Brief: From the material that follows, please give the number of lines containing the string "robotframework", and that number alone.
=======
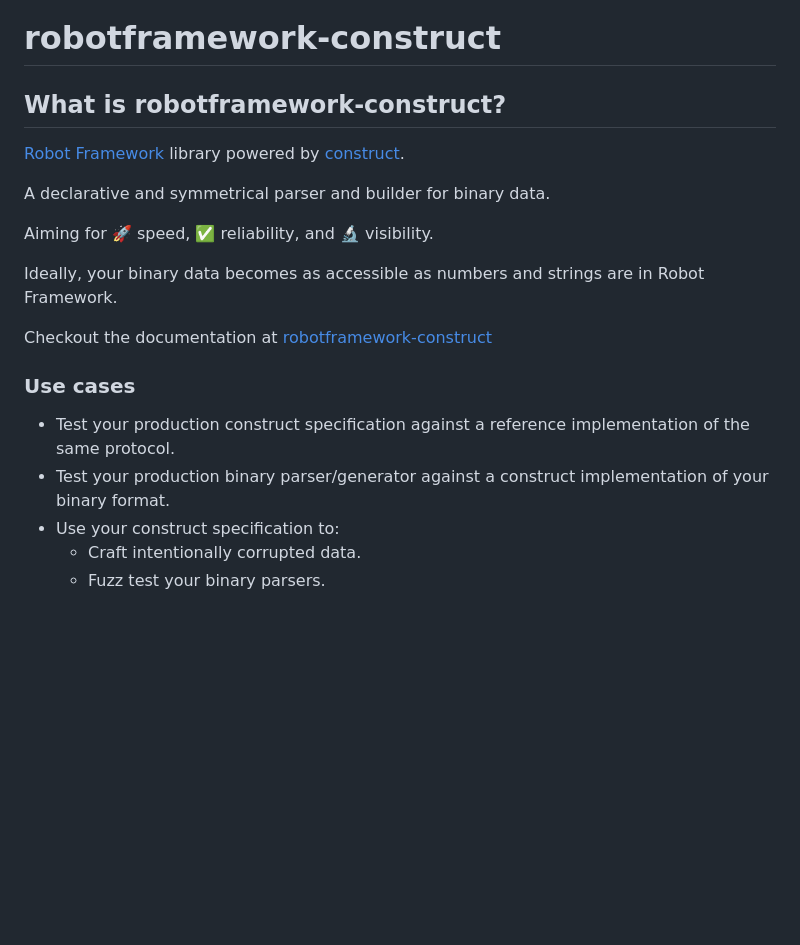
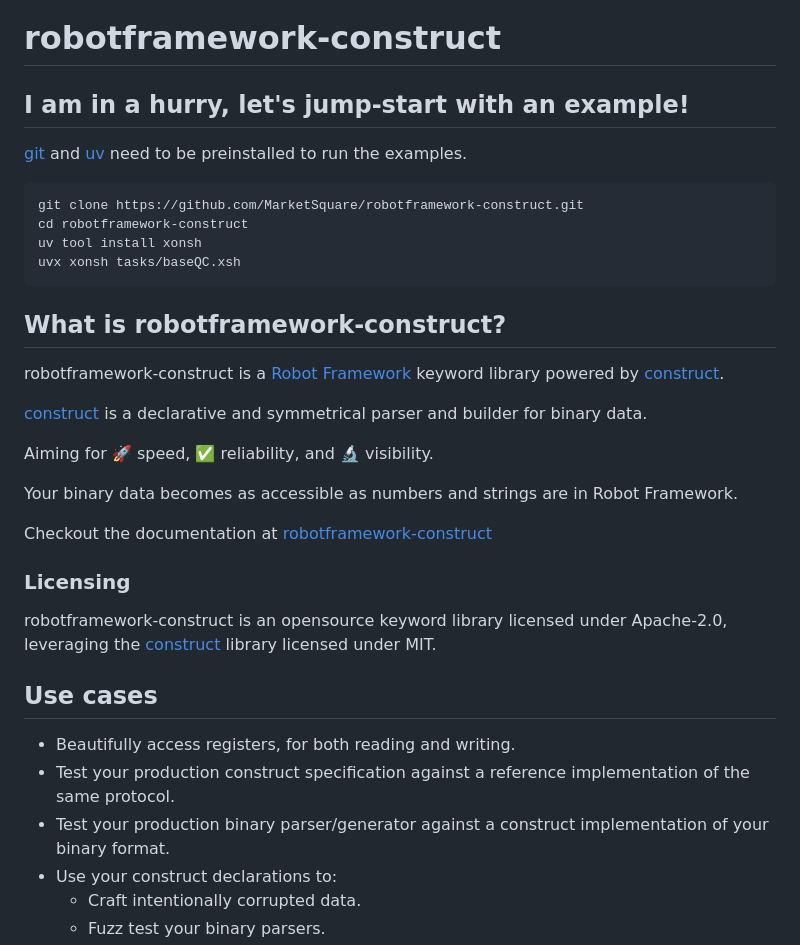
Before and after one commit to franzhaas/robotframework-construct, a Markdown page: README.md, the part around the change printed below. Rendered like a GitHub page; blank space fills up the shorter version.

Commit message:
Improving readme (#32)
* Update README.md

````diff
--- a/README.md
+++ b/README.md
@@ -1,21 +4,34 @@
 # robotframework-construct
 
+## I am in a hurry, let's jump-start with an example!
+[git](https://github.com/astral-sh/uv) and [uv](https://github.com/astral-sh/uv) need to be preinstalled to run the examples.
+
+```bash
+git clone https://github.com/MarketSquare/robotframework-construct.git
+cd robotframework-construct
+uv tool install xonsh
+uvx xonsh tasks/baseQC.xsh
+```
+
+
 ## What is robotframework-construct?
+robotframework-construct is a [Robot Framework](https://robotframework.org) keyword library powered by [construct](https://construct.readthedocs.io/en/latest/).
 
-[Robot Framework](https://robotframework.org) library powered by [construct](https://construct.readthedocs.io/en/latest/).
-
-A declarative and symmetrical parser and builder for binary data.
+[construct](https://construct.readthedocs.io/en/latest/) is a declarative and symmetrical parser and builder for binary data.
 
 Aiming for :rocket: speed, :white_check_mark: reliability, and :microscope: visibility.
 
-Ideally, your binary data becomes as accessible as numbers and strings are in Robot Framework.
+Your binary data becomes as accessible as numbers and strings are in Robot Framework.
 
 Checkout the documentation at [robotframework-construct](https://marketsquare.github.io/robotframework-construct/)
+### Licensing
+robotframework-construct is an opensource keyword library licensed under Apache-2.0, leveraging the [construct](https://construct.readthedocs.io/en/latest/) library licensed under MIT.
 
-### Use cases
+## Use cases
 
+- Beautifully access registers, for both reading and writing.
 - Test your production construct specification against a reference implementation of the same protocol.
 - Test your production binary parser/generator against a construct implementation of your binary format.
-- Use your construct specification to:
+- Use your construct declarations to:
   - Craft intentionally corrupted data.
   - Fuzz test your binary parsers.
````
Also changed, not shown: other parts of README.md (+95 -5 lines).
=======
Answer space: 9